Slip and Fall Injury
Slip and Fall accidents can happen anywhere and for a variety of reasons. Wet or slippery surfaces, uneven flooring, or hazards and debris can all lead to a trip or a slip that results in a significant injury. If you have been in a slip and fall accident, you might be suffering from blunt trauma, ligament tears, a broken hip, a neck injury, or a concussion, all of which are common following a fall. Many people experience feelings of embarrassment and shame following a slip and fall accident, assuming that their own clumsiness is responsible for their injury.
While people are expected to exercise reasonable caution when it comes to hazards that are highly visible and easy to avoid, there is a strong chance that your slip and fall injury was caused by someone’s failure to keep your walking path safe and clean. If this is the case with your accident, then there is no need for you to bear the personal or financial burden of the medical treatment and missed work surrounding your fall.
Determining Liability in a Slip and Fall Accident:
The law here can be quite murky. What is considered to be “reasonable” caution on the part of the slip and fall victim is often up for debate, as is what could be considered “reasonable” on the part of the property owner or that owner’s employee. In order for the property owner to be considered liable for a slip and fall accident, one of the following criteria must be met:
The property owner or employee must have caused the condition that led to the victim’s fall. I.E., the property owner caused a spill that resulted in dangerous, slippery conditions.
The property owner or employee knew of a dangerous situation and did nothing to rectify it.
The property owner or employee should have discovered the dangerous condition because a “reasonable” person would have discovered the hazard and made moves to rectify it. This situation requires the property owner or their employees to conduct regular safety checks.

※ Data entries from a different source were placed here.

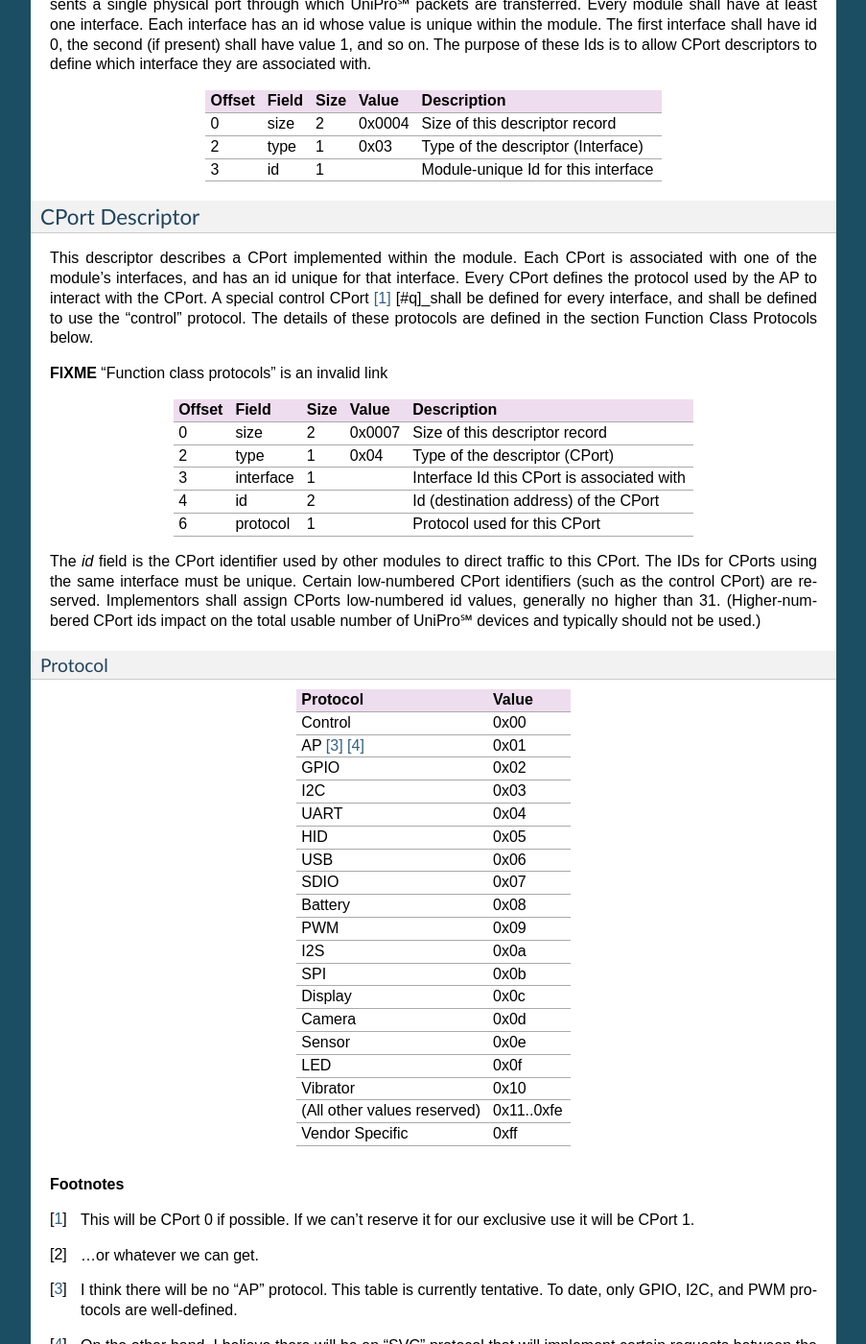
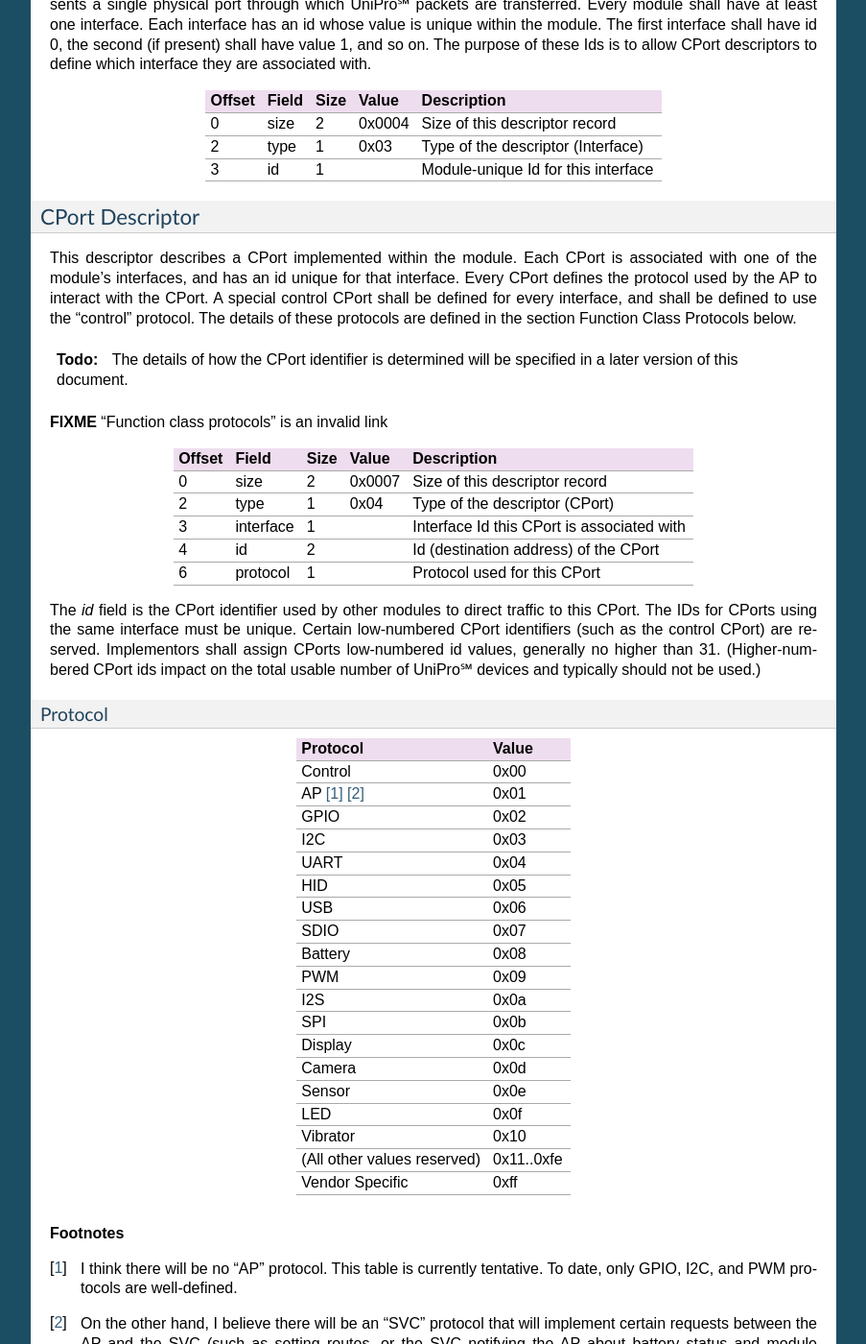
Before and after one commit to projectara/greybus-spec, a Sphinx documentation site: the page built from source/module_info.rst, in a window 1280 px wide and 1400 px high, scrolled down 2881 px. Shown: the whole window at 96% size, without its empty margins (198-1101 px from the left). Built offline with Sphinx 7.4.7, drawn with Linux system fonts in a browser that asks for light colours.

Commit message:
Module Info: resolve CPort footnote.
This resolves the CPort number footnote by saying we will figure this
all out later.

Signed-off-by: Greg Kroah-Hartman <greg@kroah.com>

```diff
--- a/source/module_info.rst
+++ b/source/module_info.rst
@@ -345,10 +345,14 @@ CPort Descriptor
 This descriptor describes a CPort implemented within the module. Each
 CPort is associated with one of the module’s interfaces, and has an id
 unique for that interface.  Every CPort defines the protocol used by
-the AP to interact with the CPort. A special control CPort [#p]_
-[#q]_shall be defined for every interface, and shall be defined to use
-the “control” protocol. The details of these protocols are defined in
-the section Function Class Protocols below.
+the AP to interact with the CPort. A special control CPort shall be
+defined for every interface, and shall be defined to use the “control”
+protocol. The details of these protocols are defined in the section Function
+Class Protocols below.
+
+.. todo::
+    The details of how the CPort identifier is determined will be
+    specified in a later version of this document.
 
 **FIXME** "Function class protocols" is an invalid link
 
@@ -476,11 +480,6 @@ Protocol
 
 .. rubric:: Footnotes
 
-.. [#p] This will be CPort 0 if possible.  If we can't reserve it for
-        our exclusive use it will be CPort 1.
-
-.. [#q] ...or whatever we can get.
-
 .. [#r] I think there will be no "AP" protocol. This table is currently
         tentative.  To date, only GPIO, I2C, and PWM protocols are
         well-defined.
```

If you are involved in a slip and fall accident, do your best to take a photo of the environment and hazards at the time of your fall. Property owners can easily clear hazards by the time a lawsuit is filed, which can make dangerous conditions difficult to prove.